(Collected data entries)
********
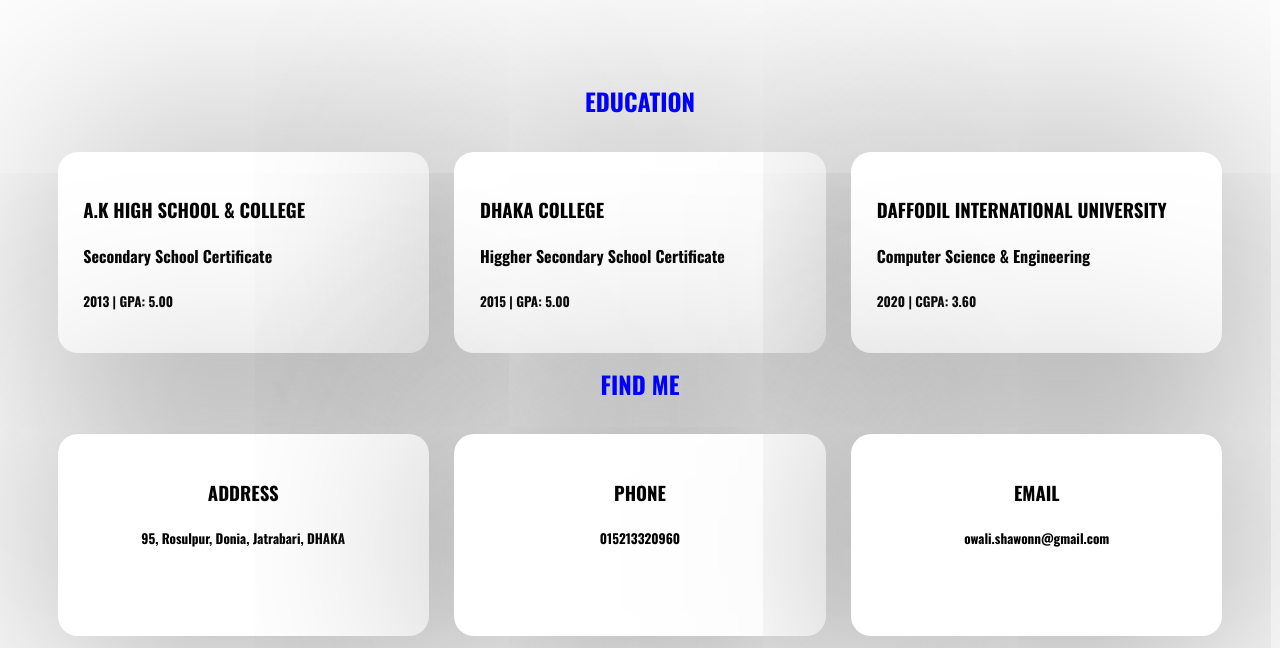
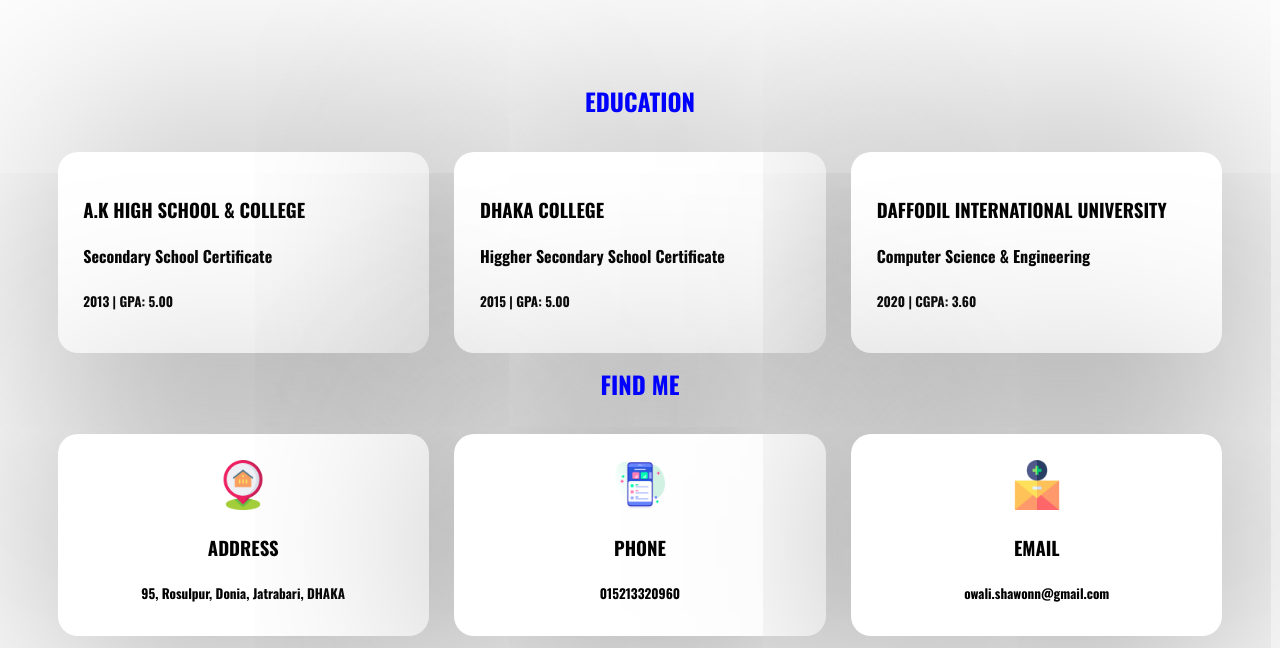
Before and after one commit to OwaliShawon/personal-website-owali, a plain HTML site: page index.html in a window 1280 px wide. Shown: the part 2622-3270 px from the top of the page. Drawn offline with nearby package versions, Linux system fonts and the light colour scheme.

Commit message:
icons added

```diff
--- a/index.html
+++ b/index.html
@@ -87,16 +87,19 @@
        <section class="find-me">
            <h2 class="spcl-color">FIND ME</h2>
            <div class="three-by-one-edu first-edu">
+               <img src="icons/address.png" alt="">
                <h3>ADDRESS</h3>
                <h5>95, Rosulpur, Donia, Jatrabari, DHAKA</h5>
            </div>
 
            <div class="three-by-one-edu">
+               <img src="icons/monbile.png" alt="">
                <h3>PHONE</h3>
                <h5>015213320960</h5>
            </div>
 
            <div class="three-by-one-edu last-edu">
+               <img src="icons/email.png" alt="">
                <h3>EMAIL</h3>
                <h5>owali.shawonn@gmail.com</h5>
 
--- a/style.css
+++ b/style.css
@@ -121,3 +121,7 @@
 .find-me{
     text-align: center;
 }
+.find-me img{
+    height: 50px;
+    width: 50px;
+}
```
Also changed, not shown: icons/address.png (added), icons/email.png (added), icons/monbile.png (added), images/do not use this pic.png (deleted), images/do not use this pic2.png (deleted).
********
**Exercise**
Set out every record exactly, images excluded.

**Output below**
Before and after one commit to OwaliShawon/personal-website-owali, a plain HTML site: page index.html in a window 1280 px wide. Shown: the part 2622-3270 px from the top of the page. Drawn offline with nearby package versions, Linux system fonts and the light colour scheme.

Commit message:
icons added

```diff
--- a/index.html
+++ b/index.html
@@ -87,16 +87,19 @@
        <section class="find-me">
            <h2 class="spcl-color">FIND ME</h2>
            <div class="three-by-one-edu first-edu">
+               <img src="icons/address.png" alt="">
                <h3>ADDRESS</h3>
                <h5>95, Rosulpur, Donia, Jatrabari, DHAKA</h5>
            </div>
 
            <div class="three-by-one-edu">
+               <img src="icons/monbile.png" alt="">
                <h3>PHONE</h3>
                <h5>015213320960</h5>
            </div>
 
            <div class="three-by-one-edu last-edu">
+               <img src="icons/email.png" alt="">
                <h3>EMAIL</h3>
                <h5>owali.shawonn@gmail.com</h5>
 
--- a/style.css
+++ b/style.css
@@ -121,3 +121,7 @@
 .find-me{
     text-align: center;
 }
+.find-me img{
+    height: 50px;
+    width: 50px;
+}
```
Also changed, not shown: icons/address.png (added), icons/email.png (added), icons/monbile.png (added), images/do not use this pic.png (deleted), images/do not use this pic2.png (deleted).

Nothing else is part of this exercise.